>>>>

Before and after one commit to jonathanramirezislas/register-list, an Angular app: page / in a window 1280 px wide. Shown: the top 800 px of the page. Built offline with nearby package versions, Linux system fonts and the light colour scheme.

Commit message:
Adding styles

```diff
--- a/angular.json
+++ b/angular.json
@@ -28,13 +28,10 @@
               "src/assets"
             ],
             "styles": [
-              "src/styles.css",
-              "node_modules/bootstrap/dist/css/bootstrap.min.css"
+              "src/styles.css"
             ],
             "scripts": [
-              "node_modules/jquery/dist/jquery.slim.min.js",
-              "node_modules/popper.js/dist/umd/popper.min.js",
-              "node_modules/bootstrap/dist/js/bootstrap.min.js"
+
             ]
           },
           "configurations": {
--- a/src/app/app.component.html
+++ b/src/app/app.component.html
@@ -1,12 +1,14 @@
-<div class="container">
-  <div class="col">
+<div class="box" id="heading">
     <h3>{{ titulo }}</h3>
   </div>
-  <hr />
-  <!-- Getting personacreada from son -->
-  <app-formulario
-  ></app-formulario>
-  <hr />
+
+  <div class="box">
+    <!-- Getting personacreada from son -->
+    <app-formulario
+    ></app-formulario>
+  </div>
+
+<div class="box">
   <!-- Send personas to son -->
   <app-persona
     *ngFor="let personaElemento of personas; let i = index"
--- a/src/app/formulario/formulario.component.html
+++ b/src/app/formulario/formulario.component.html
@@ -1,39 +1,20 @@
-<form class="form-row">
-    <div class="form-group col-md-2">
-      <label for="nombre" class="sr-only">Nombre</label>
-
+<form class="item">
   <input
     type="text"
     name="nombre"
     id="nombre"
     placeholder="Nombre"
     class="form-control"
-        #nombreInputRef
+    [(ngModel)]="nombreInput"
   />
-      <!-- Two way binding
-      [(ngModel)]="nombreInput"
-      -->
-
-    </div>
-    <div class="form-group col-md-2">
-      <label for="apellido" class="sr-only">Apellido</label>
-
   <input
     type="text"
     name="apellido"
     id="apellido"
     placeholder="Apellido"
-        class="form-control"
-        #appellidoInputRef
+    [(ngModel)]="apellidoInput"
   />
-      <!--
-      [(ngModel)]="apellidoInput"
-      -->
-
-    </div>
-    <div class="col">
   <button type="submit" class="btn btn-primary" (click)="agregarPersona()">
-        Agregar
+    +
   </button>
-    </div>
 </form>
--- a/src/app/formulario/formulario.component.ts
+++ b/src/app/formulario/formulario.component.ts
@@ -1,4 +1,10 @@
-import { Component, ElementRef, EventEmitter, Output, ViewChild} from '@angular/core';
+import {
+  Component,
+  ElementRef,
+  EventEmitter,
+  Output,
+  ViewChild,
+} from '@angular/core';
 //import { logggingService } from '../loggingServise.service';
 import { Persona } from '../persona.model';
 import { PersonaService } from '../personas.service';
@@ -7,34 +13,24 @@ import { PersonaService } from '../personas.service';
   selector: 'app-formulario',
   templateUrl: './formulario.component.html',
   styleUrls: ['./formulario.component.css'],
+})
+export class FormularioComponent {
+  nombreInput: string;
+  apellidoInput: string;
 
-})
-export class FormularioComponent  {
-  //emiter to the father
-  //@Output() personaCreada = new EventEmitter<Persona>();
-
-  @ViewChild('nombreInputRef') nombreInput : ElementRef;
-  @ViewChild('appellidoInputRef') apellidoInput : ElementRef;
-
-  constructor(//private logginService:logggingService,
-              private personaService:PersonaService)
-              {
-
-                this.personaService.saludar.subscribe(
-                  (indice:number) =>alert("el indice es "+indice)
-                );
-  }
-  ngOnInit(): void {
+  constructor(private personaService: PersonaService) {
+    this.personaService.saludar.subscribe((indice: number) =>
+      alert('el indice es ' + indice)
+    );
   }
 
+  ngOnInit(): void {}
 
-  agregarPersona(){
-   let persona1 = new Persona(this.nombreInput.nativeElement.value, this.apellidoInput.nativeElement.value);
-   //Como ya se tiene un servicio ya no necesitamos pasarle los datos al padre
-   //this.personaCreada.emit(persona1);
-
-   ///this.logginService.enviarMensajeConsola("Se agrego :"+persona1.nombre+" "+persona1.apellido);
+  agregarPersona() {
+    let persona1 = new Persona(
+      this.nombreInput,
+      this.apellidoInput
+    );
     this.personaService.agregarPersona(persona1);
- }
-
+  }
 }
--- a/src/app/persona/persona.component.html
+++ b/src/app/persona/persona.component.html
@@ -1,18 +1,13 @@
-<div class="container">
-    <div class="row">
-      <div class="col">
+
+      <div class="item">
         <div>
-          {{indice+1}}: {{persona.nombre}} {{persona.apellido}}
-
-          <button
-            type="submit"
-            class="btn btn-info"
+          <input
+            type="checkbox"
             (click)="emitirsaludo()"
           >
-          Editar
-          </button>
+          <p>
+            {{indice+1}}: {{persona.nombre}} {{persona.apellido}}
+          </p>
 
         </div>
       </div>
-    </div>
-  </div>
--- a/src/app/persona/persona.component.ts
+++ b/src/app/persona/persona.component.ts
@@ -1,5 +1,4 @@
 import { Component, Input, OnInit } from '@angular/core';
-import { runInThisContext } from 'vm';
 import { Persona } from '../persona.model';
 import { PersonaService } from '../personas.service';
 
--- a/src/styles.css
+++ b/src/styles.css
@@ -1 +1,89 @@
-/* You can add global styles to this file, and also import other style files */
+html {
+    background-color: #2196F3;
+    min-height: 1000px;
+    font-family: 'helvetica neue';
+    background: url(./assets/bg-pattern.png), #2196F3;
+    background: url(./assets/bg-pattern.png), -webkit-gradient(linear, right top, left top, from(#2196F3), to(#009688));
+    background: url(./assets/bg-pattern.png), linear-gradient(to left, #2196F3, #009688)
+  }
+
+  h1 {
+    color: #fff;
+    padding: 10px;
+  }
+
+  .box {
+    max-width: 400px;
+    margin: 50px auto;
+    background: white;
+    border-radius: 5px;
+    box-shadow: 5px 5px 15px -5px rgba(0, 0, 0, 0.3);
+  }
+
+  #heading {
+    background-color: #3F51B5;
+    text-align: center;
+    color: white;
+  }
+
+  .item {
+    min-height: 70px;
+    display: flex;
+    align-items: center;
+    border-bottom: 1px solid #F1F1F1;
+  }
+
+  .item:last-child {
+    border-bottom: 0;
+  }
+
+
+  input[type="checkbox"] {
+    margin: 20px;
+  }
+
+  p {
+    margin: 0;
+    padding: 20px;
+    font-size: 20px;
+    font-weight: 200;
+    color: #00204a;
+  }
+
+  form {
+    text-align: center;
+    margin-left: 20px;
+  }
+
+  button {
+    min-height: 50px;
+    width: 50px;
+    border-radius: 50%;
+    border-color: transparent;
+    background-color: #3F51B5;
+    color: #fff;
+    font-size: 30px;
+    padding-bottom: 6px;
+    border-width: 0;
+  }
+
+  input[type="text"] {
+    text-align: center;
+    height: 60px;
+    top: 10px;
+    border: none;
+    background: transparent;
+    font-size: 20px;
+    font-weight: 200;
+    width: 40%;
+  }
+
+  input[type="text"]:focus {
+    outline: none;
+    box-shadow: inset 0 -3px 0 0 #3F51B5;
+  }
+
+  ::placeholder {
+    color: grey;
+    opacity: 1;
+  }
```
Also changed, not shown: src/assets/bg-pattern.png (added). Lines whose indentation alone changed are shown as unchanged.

<<<<

[What to work on]: A complete answer reproduces every line of the records in which the word "ElementRef" occurs.

[Reply to the task]:
-import { Component, ElementRef, EventEmitter, Output, ViewChild} from '@angular/core';
+  ElementRef,
-  @ViewChild('nombreInputRef') nombreInput : ElementRef;
-  @ViewChild('appellidoInputRef') apellidoInput : ElementRef;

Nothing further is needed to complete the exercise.